Leaving the names of your beneficiaries on your insurance and retirement accounts instead of the name of your trust ensures the largest assets you own won’t be a part of the plan you just created. Instead, the assets will be distributed directly to the beneficiaries listed on the account, to do with however they want, even if you had other plans for protecting the funds under your trust. We’ve even seen cases where the beneficiaries named on a life insurance or retirement account are so outdated that the person named on the account isn’t even a part of the client’s life anymore!
Estate Planning That Works
In order to make sure your estate plan truly works the way you intend it to, it’s essential that all of your assets are reviewed and accounted for to make sure that any accounts you have reflect the name of your trust or other estate plan method. That’s why at we always create an inventory of your assets and follow up with you to make sure your assets are updated into the name of your trust. We can even update your assets for you, so you can rest assured that every piece of your plan works together.
If you’re thinking about using a DIY estate planning service or had an estate plan created by an attorney in a different practice area, it’s crucial to check your plan for these three simple but major mistakes. Otherwise, your estate plan might end up causing more problems than it solves, leaving your family in court and conflict.
That’s why we offer to review your current estate plan during a Family Wealth Planning Session™. During this session, you’ll have the opportunity to discuss your concerns, learn how your current plan will (or won’t) work for you, and if you don’t feel confident in your current estate plan, we’ll create a new comprehensive plan for you that will provide the protection and support your family needs for years to come.
Don’t let a simple estate planning mistake derail your plans for your family.
This article is a service of a Personal Family Lawyer®. We do not just draft documents; we ensure you make informed and empowered decisions about life and death, for yourself and the people you love.
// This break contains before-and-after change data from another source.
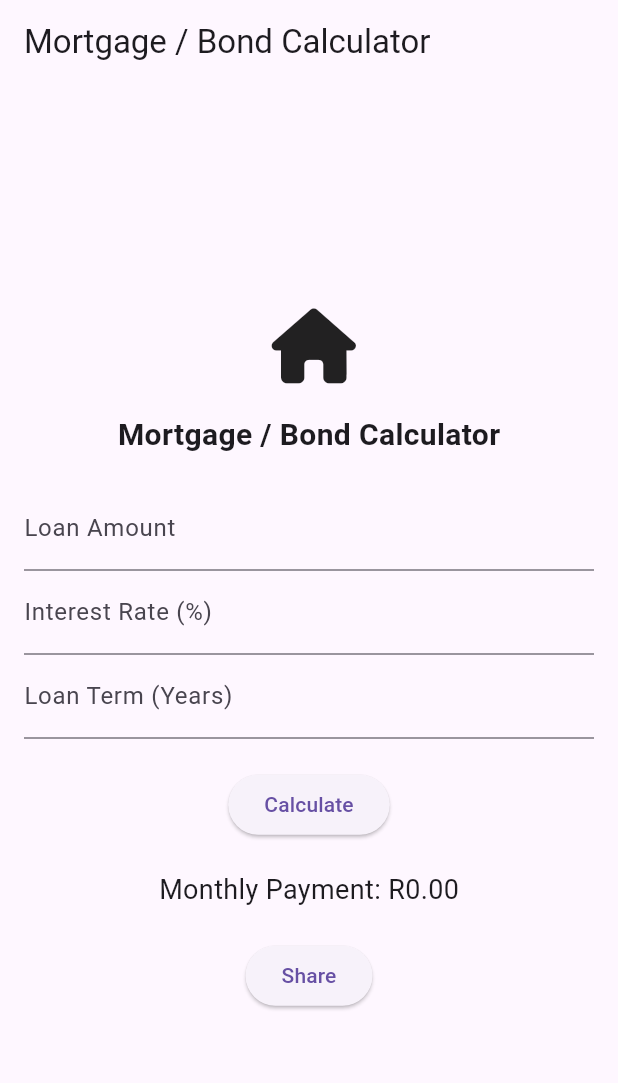
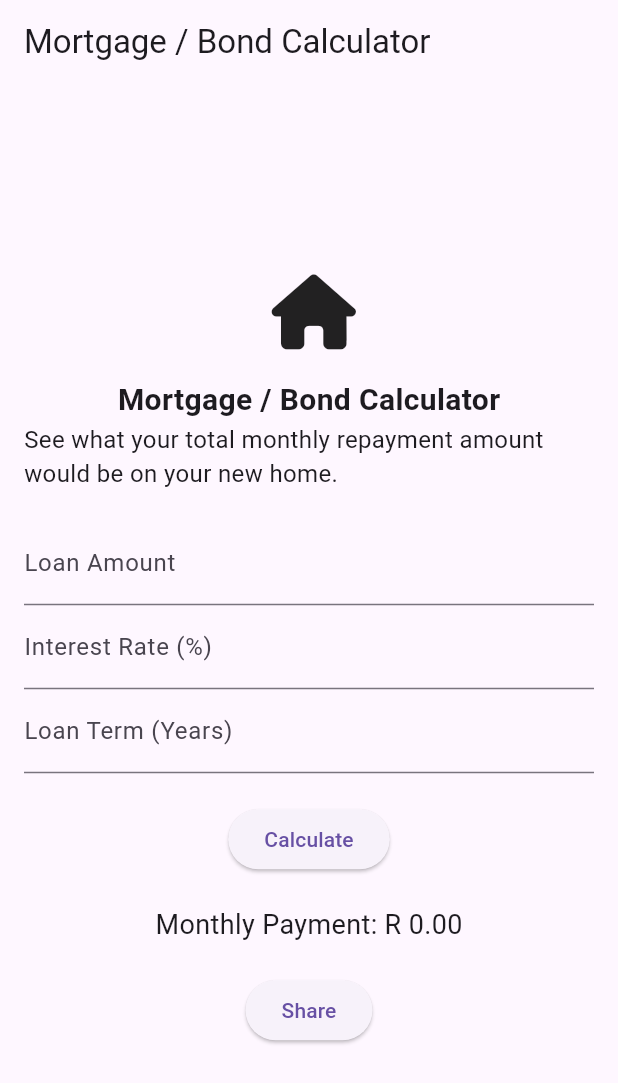
Before and after one commit to thilisadiki/bond_calculator-flutter-mobile-app, a Flutter app: the screen it shows after launch, on a phone screen of 412 x 824 dp. Shown: the top 1083 px of the screen. Run offline on Flutter 3.47's test engine with Material 3 defaults, Android fonts, the phone set to English and light mode, and no system bars; our stand-ins replace font_awesome_flutter, share.

Commit message:
sdk ver change

```diff
--- a/lib/main.dart
+++ b/lib/main.dart
@@ -74,6 +74,8 @@ class MyHomePageState extends State<MyHomePage> {
               'Mortgage / Bond Calculator',
               style: TextStyle(fontSize: 20, fontWeight: FontWeight.bold),
             ),
+            const Text('See what your total monthly repayment amount would be on your new home.',style: TextStyle(fontSize: 16),
+            ),
             const SizedBox(height: 20),
             TextFormField(
               controller: principalController,
@@ -99,7 +101,7 @@ class MyHomePageState extends State<MyHomePage> {
             ),
             const SizedBox(height: 20),
             Text(
-              'Monthly Payment: \R${monthlyPayment.toStringAsFixed(2)}',
+              'Monthly Payment: R ${monthlyPayment.toStringAsFixed(2)}',
               style: const TextStyle(fontSize: 18),
             ),
             const SizedBox(height: 20),
```
Also changed, not shown: 3 other files.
That’s why we offer a Family Wealth Planning Session™, during which you will get more financially organized than you’ve ever been before and make all the best choices for the people you love.
The content is sourced from Personal Family Lawyer® for use by Personal Family Lawyer® firms, a source believed to be providing accurate information. This material was created for educational and informational purposes only and is not intended as ERISA, tax, legal, or investment advice. If you are seeking legal advice specific to your needs, such advice services must be obtained on your own separate from this educational material.